In almost 40 years of practice as a cosmetic dentist, Bruce Wilderman, D.D.S., has given equal billing to style and substance. Building a beautiful smile, he believes, requires thoughtful collaboration and a ceaseless desire to perfect every last detail. In his mind, a dentist must not only have an artistic eye but also rely on proven science to inform every decision he makes.
“You have to understand the principles of smile design and where the teeth belong in order to function properly,” says Dr. Wilderman, of Artistic Expressions Dentistry in Doylestown. “You also have to understand the mechanics of speech. A lot of times I’m correcting something where the patient says, ‘I have difficulty making certain sounds’ or ‘My jaws get tired when I eat.’ Form and function go together. I tell patients, ‘We’re going to fix the function and, in the process, you’re going to have a beautiful smile.’”
In order for his work to stand the test of time, Dr. Wilderman says he must approach it by thinking like a scientist as well as an artist.

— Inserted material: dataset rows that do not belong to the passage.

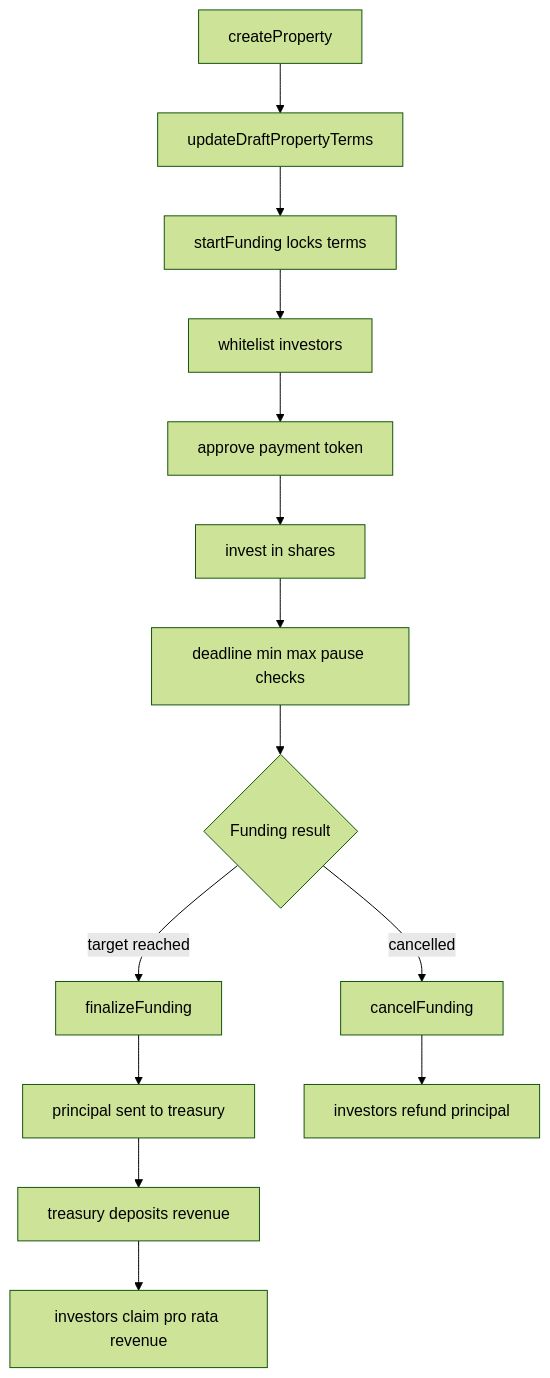
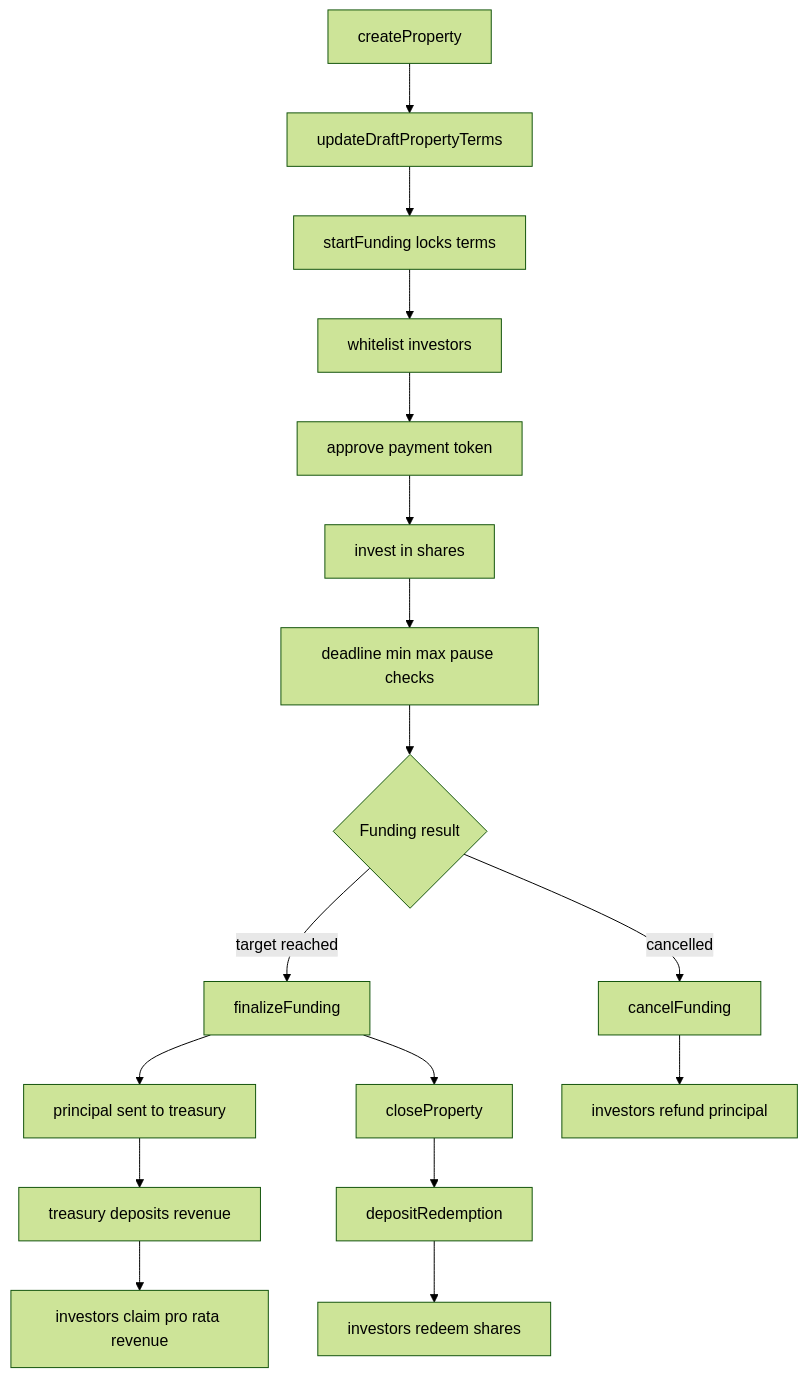
The fourth of 4 diagrams in README.md (huichain/royalcity-contracts), drawn with Mermaid (forest theme) before and after one commit. The commit also changed other lines of this file and 5 other files, not shown here.

First line of the commit message:
Add Closed-property redemption pool and redeem flow.

````diff
--- a/README.md
+++ b/README.md
@@ -225,16 +229,19 @@
 ```mermaid
 flowchart TD
   Create["createProperty"] --> DraftUpdate["updateDraftPropertyTerms"]
   DraftUpdate --> Start["startFunding locks terms"]
   Start --> Whitelist["whitelist investors"]
   Whitelist --> Approve["approve payment token"]
   Approve --> Invest["invest in shares"]
   Invest --> Guards["deadline min max pause checks"]
   Guards --> Decision{"Funding result"}
   Decision -->|"target reached"| Finalize["finalizeFunding"]
   Decision -->|"cancelled"| Cancel["cancelFunding"]
   Finalize --> Principal["principal sent to treasury"]
   Principal --> Revenue["treasury deposits revenue"]
   Revenue --> Claim["investors claim pro rata revenue"]
+  Finalize --> Close["closeProperty"]
+  Close --> RedeemDeposit["depositRedemption"]
+  RedeemDeposit --> Redeem["investors redeem shares"]
   Cancel --> Refund["investors refund principal"]
 ```
````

“My background is in chemistry and physics before going to dental school at Temple University’s Kornberg School of Dentistry,” he says. “I’m always thinking physics. How is this going to hold up? What could cause this to fail?”
So Dr. Wilderman is perplexed when he hears stories from patients who suggest they have had less-than-spectacular care in the hands of prior dental professionals.
“There has to be communication between the dentist and lab, and between the dentist and the patient,” he says. “You have to know what the end result is going to look like before the dentist puts the teeth in the patient’s mouth and hands them a mirror and says, ‘See, look at your great new smile!’ You never want the patient saying something like, ‘It’s not what I thought it was going to look like.’”
Such an experience is foreign to the folks at Artistic Expressions. Dr. Wilderman works backward from the desired result, meeting with each patient a minimum of four times to provide them with the perfect smile. After a patient discusses their hopes and concerns, Dr. Wilderman crafts an individualized treatment plan.
“We’ll sit down and talk for an hour, hour and a half,” he says. “We’ll take some photos. I’ll show you cases of what we’ve done before and cases just like this. We’ll come up with a plan together to meet your needs.”
He then pairs this information with data gleaned from the patient’s dental records and X-rays to create a computerized, 3-D representation of the expected result. A wax model is then fit to the patient’s mouth to measure aesthetics and functionality.
When Dr. Wilderman and the patient agree that everything looks and feels great, he provides specifications to a ceramist at an off-site lab to create the porcelain veneers, dental crowns or dental implants. On the third meeting, he provides beautiful temporary teeth that serve as a template for what the patient will ultimately receive. For the fourth meeting, he places the permanent teeth to make sure the patient is happy with the finished product.
Forget about hoping the patient’s smile looks and feels right. It is right.
In some cases, thoroughness also means going the extra mile. “Natural teeth have variations of shade in them and translucence,” Dr. Wilderman says. “If you don’t take that into account, the teeth will look Chiclets.”
And while some dentists are tempted to over-treat patients, Dr. Wilderman believes “less is more,” doing the minimum amount of dentistry necessary to give the patient the results they seek. In one recent example, an 18-year-old woman came in for a visit to treat a darkened front tooth. The patient insisted on a crown and three veneers on her four front teeth. Dr. Wilderman convinced the patient and her mother to simply bleach the problematic tooth. Everyone walked away satisfied with the end result.
Every day, Dr. Wilderman finds joy in his work. Each patient leaves with a beautiful smile, ready to greet the world.
“We love what we do here,” he says. “We always do our best to make sure everyone leaves this office happier than when they came in.”